## PROBLEM DESCRIPTION
Print every record below exactly as it stands.

Extracted records
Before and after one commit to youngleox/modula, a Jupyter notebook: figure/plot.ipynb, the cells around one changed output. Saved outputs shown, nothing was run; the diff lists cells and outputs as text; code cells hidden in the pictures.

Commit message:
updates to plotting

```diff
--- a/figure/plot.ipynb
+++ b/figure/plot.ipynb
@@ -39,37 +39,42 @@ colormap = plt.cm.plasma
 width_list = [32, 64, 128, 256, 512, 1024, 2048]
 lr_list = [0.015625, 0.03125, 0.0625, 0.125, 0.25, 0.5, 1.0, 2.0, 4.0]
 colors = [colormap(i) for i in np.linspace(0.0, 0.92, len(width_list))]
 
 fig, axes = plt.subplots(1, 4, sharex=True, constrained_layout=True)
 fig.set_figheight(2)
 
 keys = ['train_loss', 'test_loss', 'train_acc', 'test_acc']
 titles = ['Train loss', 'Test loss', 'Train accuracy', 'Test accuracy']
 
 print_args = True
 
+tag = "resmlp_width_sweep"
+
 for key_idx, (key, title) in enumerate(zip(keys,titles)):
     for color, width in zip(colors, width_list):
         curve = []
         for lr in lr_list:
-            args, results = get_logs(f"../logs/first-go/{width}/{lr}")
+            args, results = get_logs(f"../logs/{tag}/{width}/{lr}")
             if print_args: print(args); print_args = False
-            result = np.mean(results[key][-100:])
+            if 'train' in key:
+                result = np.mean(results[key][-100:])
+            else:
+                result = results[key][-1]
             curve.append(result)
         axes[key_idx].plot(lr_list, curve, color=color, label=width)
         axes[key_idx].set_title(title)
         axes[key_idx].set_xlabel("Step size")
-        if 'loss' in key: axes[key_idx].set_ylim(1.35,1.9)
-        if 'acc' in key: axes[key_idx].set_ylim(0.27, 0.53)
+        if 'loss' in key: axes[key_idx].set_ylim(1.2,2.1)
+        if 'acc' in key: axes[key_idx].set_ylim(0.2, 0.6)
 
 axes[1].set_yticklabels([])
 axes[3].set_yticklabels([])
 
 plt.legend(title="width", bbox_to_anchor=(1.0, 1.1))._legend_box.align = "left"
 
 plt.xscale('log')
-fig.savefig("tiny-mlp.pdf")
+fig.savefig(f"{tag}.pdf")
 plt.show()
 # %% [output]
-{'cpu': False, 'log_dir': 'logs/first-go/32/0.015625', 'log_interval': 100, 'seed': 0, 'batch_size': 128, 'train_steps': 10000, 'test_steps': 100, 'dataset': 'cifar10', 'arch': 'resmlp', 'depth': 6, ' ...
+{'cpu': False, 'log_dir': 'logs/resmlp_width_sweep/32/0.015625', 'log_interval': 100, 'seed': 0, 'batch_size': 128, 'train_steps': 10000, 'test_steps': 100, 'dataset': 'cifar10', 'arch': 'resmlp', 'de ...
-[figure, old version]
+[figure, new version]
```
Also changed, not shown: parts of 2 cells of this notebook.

## EXERCISE OUTPUT
Before and after one commit to youngleox/modula, a Jupyter notebook: figure/plot.ipynb, the cells around one changed output. Saved outputs shown, nothing was run; the diff lists cells and outputs as text; code cells hidden in the pictures.

Commit message:
updates to plotting

```diff
--- a/figure/plot.ipynb
+++ b/figure/plot.ipynb
@@ -39,37 +39,42 @@ colormap = plt.cm.plasma
 width_list = [32, 64, 128, 256, 512, 1024, 2048]
 lr_list = [0.015625, 0.03125, 0.0625, 0.125, 0.25, 0.5, 1.0, 2.0, 4.0]
 colors = [colormap(i) for i in np.linspace(0.0, 0.92, len(width_list))]
 
 fig, axes = plt.subplots(1, 4, sharex=True, constrained_layout=True)
 fig.set_figheight(2)
 
 keys = ['train_loss', 'test_loss', 'train_acc', 'test_acc']
 titles = ['Train loss', 'Test loss', 'Train accuracy', 'Test accuracy']
 
 print_args = True
 
+tag = "resmlp_width_sweep"
+
 for key_idx, (key, title) in enumerate(zip(keys,titles)):
     for color, width in zip(colors, width_list):
         curve = []
         for lr in lr_list:
-            args, results = get_logs(f"../logs/first-go/{width}/{lr}")
+            args, results = get_logs(f"../logs/{tag}/{width}/{lr}")
             if print_args: print(args); print_args = False
-            result = np.mean(results[key][-100:])
+            if 'train' in key:
+                result = np.mean(results[key][-100:])
+            else:
+                result = results[key][-1]
             curve.append(result)
         axes[key_idx].plot(lr_list, curve, color=color, label=width)
         axes[key_idx].set_title(title)
         axes[key_idx].set_xlabel("Step size")
-        if 'loss' in key: axes[key_idx].set_ylim(1.35,1.9)
-        if 'acc' in key: axes[key_idx].set_ylim(0.27, 0.53)
+        if 'loss' in key: axes[key_idx].set_ylim(1.2,2.1)
+        if 'acc' in key: axes[key_idx].set_ylim(0.2, 0.6)
 
 axes[1].set_yticklabels([])
 axes[3].set_yticklabels([])
 
 plt.legend(title="width", bbox_to_anchor=(1.0, 1.1))._legend_box.align = "left"
 
 plt.xscale('log')
-fig.savefig("tiny-mlp.pdf")
+fig.savefig(f"{tag}.pdf")
 plt.show()
 # %% [output]
-{'cpu': False, 'log_dir': 'logs/first-go/32/0.015625', 'log_interval': 100, 'seed': 0, 'batch_size': 128, 'train_steps': 10000, 'test_steps': 100, 'dataset': 'cifar10', 'arch': 'resmlp', 'depth': 6, ' ...
+{'cpu': False, 'log_dir': 'logs/resmlp_width_sweep/32/0.015625', 'log_interval': 100, 'seed': 0, 'batch_size': 128, 'train_steps': 10000, 'test_steps': 100, 'dataset': 'cifar10', 'arch': 'resmlp', 'de ...
-[figure, old version]
+[figure, new version]
```
Also changed, not shown: parts of 2 cells of this notebook.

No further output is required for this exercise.